- REQUIRED WORK -
Copy out each line of the data that includes the string "button".

Stored items from a collection:
════════
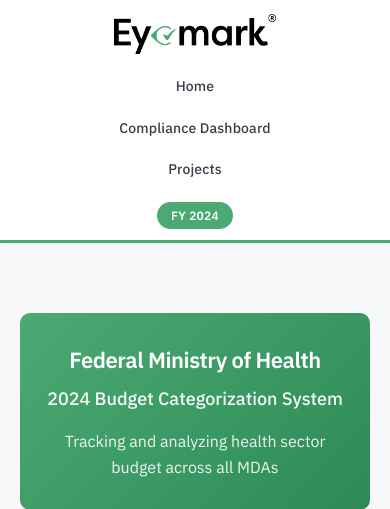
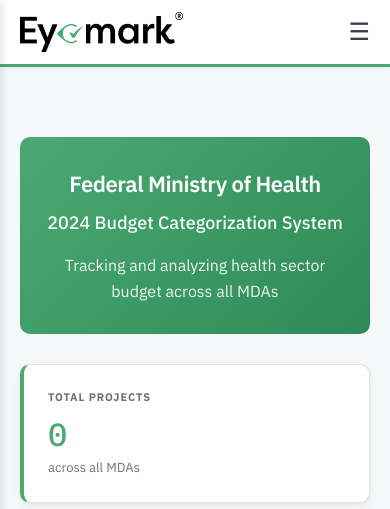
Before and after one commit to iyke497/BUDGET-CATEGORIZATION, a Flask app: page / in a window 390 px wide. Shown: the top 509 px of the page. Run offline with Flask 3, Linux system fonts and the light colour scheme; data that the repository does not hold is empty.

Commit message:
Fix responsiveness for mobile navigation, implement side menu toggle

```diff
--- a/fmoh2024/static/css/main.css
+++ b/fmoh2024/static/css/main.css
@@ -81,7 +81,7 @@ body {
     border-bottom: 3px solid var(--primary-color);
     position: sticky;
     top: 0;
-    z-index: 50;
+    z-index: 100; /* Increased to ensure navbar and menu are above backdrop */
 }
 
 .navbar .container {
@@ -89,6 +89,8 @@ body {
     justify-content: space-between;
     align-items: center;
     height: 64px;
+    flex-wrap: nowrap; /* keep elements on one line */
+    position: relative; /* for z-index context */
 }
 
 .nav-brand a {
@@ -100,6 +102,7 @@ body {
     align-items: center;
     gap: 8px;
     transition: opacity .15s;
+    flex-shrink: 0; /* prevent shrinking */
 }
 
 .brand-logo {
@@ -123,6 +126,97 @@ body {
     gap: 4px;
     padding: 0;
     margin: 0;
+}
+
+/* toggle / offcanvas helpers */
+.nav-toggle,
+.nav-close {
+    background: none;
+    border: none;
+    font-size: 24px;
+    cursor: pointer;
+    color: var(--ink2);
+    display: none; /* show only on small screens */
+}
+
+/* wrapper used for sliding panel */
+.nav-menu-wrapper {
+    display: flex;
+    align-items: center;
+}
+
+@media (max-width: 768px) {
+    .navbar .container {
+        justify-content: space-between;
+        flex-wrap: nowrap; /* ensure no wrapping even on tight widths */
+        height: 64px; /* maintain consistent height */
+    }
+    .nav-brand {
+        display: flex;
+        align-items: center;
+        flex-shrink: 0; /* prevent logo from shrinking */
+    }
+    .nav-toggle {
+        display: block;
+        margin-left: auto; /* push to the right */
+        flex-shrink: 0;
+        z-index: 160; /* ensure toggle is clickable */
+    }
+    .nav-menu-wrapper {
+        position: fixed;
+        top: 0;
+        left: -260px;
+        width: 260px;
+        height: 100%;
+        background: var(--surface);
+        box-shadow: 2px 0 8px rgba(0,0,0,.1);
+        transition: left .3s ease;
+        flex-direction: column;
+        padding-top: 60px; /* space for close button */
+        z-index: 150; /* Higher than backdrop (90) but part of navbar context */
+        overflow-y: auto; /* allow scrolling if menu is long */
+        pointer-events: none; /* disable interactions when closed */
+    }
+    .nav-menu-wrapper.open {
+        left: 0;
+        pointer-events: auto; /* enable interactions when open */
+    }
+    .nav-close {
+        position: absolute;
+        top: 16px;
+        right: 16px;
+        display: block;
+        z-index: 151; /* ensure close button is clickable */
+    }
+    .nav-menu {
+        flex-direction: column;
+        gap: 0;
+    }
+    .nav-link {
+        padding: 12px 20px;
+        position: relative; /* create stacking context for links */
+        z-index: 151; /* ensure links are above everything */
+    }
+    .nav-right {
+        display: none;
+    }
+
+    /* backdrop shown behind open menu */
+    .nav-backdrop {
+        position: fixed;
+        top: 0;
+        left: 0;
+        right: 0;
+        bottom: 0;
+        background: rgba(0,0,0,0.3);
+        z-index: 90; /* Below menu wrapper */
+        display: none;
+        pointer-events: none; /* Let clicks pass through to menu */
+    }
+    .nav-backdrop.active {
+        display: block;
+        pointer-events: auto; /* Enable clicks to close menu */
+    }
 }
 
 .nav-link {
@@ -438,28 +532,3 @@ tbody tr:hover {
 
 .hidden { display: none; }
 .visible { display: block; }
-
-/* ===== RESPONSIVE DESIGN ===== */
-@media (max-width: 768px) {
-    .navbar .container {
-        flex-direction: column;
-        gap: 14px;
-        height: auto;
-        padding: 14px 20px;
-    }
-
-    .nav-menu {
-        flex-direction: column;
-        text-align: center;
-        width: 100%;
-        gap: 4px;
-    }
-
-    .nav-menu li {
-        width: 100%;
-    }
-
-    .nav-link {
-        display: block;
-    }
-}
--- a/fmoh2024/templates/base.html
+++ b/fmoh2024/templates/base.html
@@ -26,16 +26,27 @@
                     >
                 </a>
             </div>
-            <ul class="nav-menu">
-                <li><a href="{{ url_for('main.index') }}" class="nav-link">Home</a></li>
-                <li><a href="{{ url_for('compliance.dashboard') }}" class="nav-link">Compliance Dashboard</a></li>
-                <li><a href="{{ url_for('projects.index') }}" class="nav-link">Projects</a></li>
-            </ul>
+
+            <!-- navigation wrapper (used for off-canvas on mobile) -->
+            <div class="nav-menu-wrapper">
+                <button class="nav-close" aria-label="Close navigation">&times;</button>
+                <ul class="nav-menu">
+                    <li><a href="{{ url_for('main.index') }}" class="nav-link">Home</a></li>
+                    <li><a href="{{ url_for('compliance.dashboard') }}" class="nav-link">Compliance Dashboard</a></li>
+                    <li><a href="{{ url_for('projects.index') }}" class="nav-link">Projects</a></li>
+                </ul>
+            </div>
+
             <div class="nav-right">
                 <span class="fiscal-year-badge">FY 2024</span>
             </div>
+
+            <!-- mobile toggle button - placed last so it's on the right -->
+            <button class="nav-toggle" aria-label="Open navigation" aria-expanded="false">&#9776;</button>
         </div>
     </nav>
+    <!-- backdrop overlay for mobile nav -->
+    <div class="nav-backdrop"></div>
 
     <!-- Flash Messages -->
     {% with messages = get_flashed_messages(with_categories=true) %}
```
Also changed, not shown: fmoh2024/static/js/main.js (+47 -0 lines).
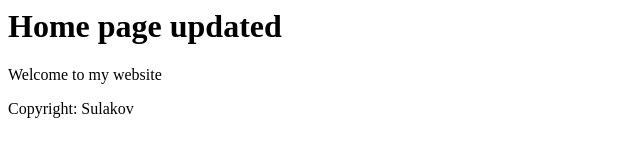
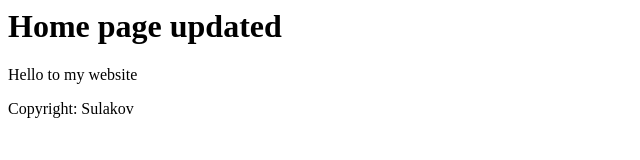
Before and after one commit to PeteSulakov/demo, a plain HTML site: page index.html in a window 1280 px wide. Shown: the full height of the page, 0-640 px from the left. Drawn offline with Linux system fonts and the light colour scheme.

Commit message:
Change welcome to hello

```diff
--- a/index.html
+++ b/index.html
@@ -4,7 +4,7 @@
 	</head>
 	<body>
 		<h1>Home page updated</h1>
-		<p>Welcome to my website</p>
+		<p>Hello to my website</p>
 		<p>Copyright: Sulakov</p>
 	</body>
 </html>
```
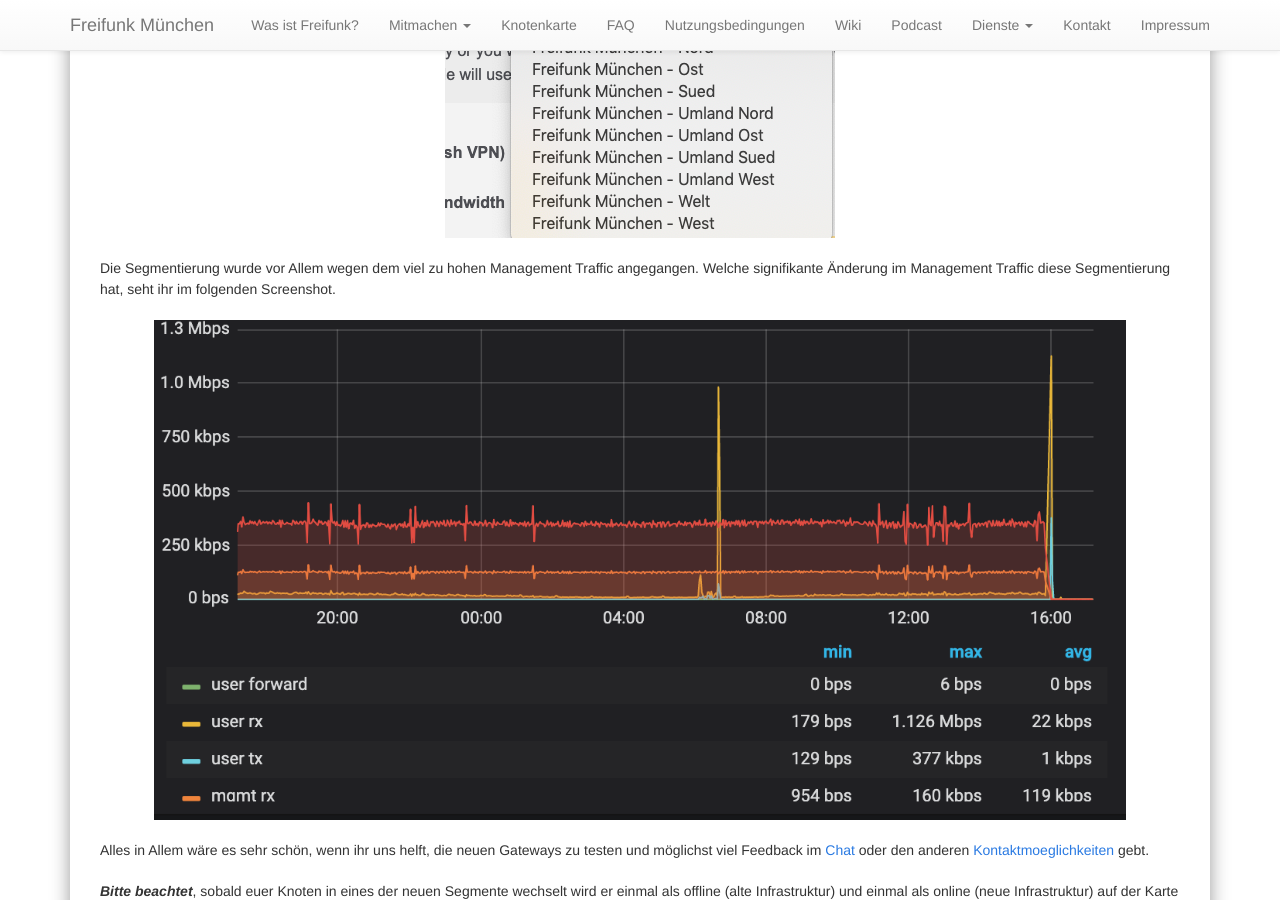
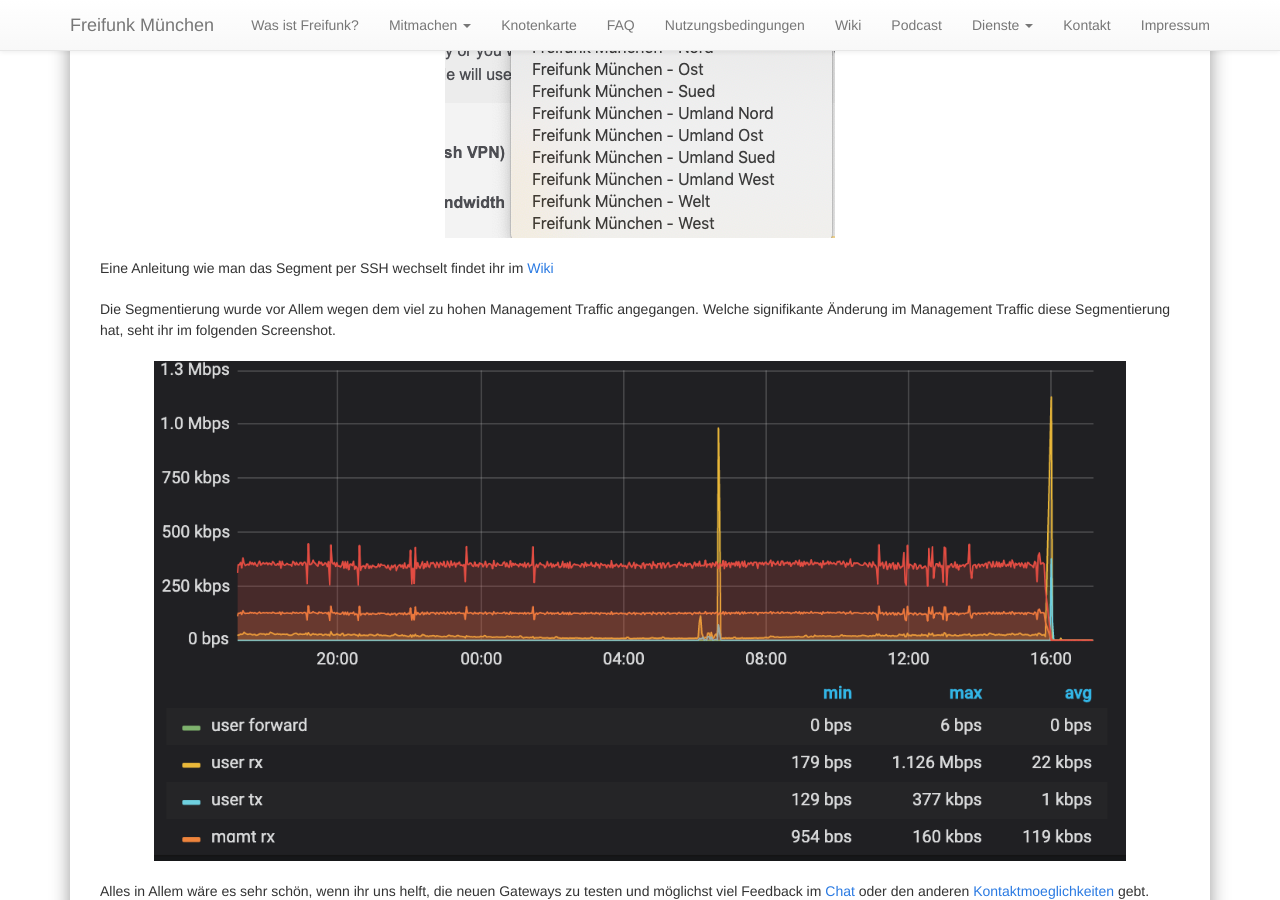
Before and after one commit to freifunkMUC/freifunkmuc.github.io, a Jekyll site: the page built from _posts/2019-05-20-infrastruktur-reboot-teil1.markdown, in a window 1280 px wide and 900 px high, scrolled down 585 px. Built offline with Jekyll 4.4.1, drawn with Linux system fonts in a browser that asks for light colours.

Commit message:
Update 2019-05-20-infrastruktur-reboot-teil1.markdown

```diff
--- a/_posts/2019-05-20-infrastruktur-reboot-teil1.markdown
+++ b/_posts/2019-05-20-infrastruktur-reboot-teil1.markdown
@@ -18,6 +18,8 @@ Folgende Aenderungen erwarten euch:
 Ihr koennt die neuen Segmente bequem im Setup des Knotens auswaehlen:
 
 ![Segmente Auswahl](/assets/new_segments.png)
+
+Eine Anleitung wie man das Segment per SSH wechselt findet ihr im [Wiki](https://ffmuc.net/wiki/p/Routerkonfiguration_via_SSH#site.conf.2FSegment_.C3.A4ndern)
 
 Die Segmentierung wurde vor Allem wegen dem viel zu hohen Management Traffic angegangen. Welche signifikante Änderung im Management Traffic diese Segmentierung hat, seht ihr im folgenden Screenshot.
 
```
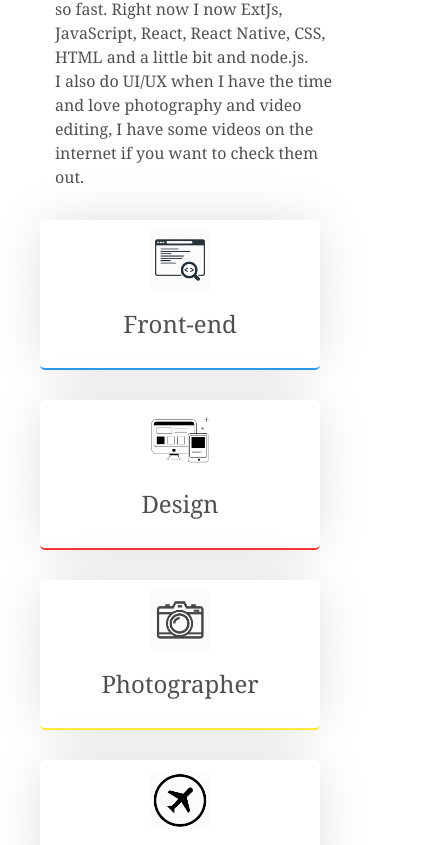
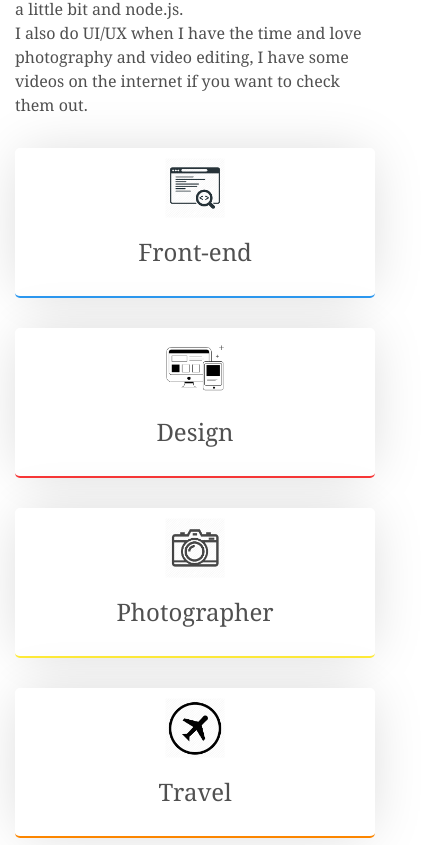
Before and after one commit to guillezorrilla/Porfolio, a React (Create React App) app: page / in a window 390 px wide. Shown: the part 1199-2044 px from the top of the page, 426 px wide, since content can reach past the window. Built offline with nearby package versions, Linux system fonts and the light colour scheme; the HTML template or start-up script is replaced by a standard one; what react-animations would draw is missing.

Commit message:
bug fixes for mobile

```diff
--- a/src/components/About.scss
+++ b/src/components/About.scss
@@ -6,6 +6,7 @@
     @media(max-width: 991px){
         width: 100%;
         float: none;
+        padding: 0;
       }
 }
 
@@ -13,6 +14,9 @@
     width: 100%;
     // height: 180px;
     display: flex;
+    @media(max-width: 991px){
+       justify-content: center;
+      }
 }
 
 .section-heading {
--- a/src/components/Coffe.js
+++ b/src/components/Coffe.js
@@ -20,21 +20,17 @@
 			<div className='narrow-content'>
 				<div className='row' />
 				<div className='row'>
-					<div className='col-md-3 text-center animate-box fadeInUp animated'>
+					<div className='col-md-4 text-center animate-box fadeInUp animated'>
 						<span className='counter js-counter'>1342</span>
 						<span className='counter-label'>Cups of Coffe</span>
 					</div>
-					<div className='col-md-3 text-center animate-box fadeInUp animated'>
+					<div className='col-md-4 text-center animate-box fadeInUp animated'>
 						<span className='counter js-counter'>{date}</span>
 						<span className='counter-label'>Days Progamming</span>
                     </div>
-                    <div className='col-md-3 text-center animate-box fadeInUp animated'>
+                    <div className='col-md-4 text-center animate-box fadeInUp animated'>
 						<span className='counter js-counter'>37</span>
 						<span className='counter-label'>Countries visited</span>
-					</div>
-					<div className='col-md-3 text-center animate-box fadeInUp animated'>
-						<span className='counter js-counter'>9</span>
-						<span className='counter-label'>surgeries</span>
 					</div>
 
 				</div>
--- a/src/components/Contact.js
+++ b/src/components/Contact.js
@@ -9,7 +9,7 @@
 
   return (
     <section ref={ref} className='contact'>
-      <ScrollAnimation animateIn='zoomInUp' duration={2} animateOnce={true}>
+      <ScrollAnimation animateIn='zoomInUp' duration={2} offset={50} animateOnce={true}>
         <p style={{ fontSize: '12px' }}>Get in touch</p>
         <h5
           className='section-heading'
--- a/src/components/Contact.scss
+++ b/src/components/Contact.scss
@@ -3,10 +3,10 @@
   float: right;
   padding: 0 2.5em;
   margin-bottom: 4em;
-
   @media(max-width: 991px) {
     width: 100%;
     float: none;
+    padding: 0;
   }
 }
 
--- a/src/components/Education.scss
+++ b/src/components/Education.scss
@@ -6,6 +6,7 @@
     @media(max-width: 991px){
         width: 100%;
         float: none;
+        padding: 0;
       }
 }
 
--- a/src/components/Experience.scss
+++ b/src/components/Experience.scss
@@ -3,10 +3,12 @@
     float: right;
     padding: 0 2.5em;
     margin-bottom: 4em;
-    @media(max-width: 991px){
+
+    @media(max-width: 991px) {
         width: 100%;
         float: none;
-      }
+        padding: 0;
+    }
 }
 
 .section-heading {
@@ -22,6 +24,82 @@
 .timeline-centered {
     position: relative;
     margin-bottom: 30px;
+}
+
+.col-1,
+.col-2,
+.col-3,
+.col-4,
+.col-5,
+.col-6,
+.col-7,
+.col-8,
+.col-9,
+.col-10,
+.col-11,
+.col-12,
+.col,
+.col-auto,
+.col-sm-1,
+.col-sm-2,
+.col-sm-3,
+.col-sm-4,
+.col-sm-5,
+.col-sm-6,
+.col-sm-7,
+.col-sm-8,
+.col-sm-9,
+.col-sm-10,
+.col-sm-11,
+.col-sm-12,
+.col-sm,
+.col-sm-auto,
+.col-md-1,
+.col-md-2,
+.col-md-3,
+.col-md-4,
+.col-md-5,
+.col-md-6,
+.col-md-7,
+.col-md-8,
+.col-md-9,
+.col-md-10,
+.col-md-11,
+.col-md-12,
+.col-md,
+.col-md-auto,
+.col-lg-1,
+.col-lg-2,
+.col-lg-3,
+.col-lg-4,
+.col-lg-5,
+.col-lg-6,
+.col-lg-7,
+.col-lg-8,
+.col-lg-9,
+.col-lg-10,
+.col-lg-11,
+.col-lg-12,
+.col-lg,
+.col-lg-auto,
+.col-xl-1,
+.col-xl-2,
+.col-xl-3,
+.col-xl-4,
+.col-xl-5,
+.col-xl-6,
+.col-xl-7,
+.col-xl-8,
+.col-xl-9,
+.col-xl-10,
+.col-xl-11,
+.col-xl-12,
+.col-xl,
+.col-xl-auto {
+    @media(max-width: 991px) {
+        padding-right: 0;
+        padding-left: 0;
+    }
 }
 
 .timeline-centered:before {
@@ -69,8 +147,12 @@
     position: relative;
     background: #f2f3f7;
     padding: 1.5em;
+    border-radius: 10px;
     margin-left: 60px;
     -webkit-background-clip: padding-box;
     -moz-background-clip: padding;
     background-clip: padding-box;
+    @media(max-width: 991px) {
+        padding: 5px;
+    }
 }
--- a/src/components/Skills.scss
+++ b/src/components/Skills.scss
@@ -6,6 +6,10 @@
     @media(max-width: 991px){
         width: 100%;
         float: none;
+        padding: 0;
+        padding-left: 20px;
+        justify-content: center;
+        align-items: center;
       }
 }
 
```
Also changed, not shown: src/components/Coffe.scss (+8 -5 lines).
════════
- EXERCISE SOLUTION -
+        padding-top: 60px; /* space for close button */
+        z-index: 151; /* ensure close button is clickable */
+                <button class="nav-close" aria-label="Close navigation">&times;</button>
+            <!-- mobile toggle button - placed last so it's on the right -->
+            <button class="nav-toggle" aria-label="Open navigation" aria-expanded="false">&#9776;</button>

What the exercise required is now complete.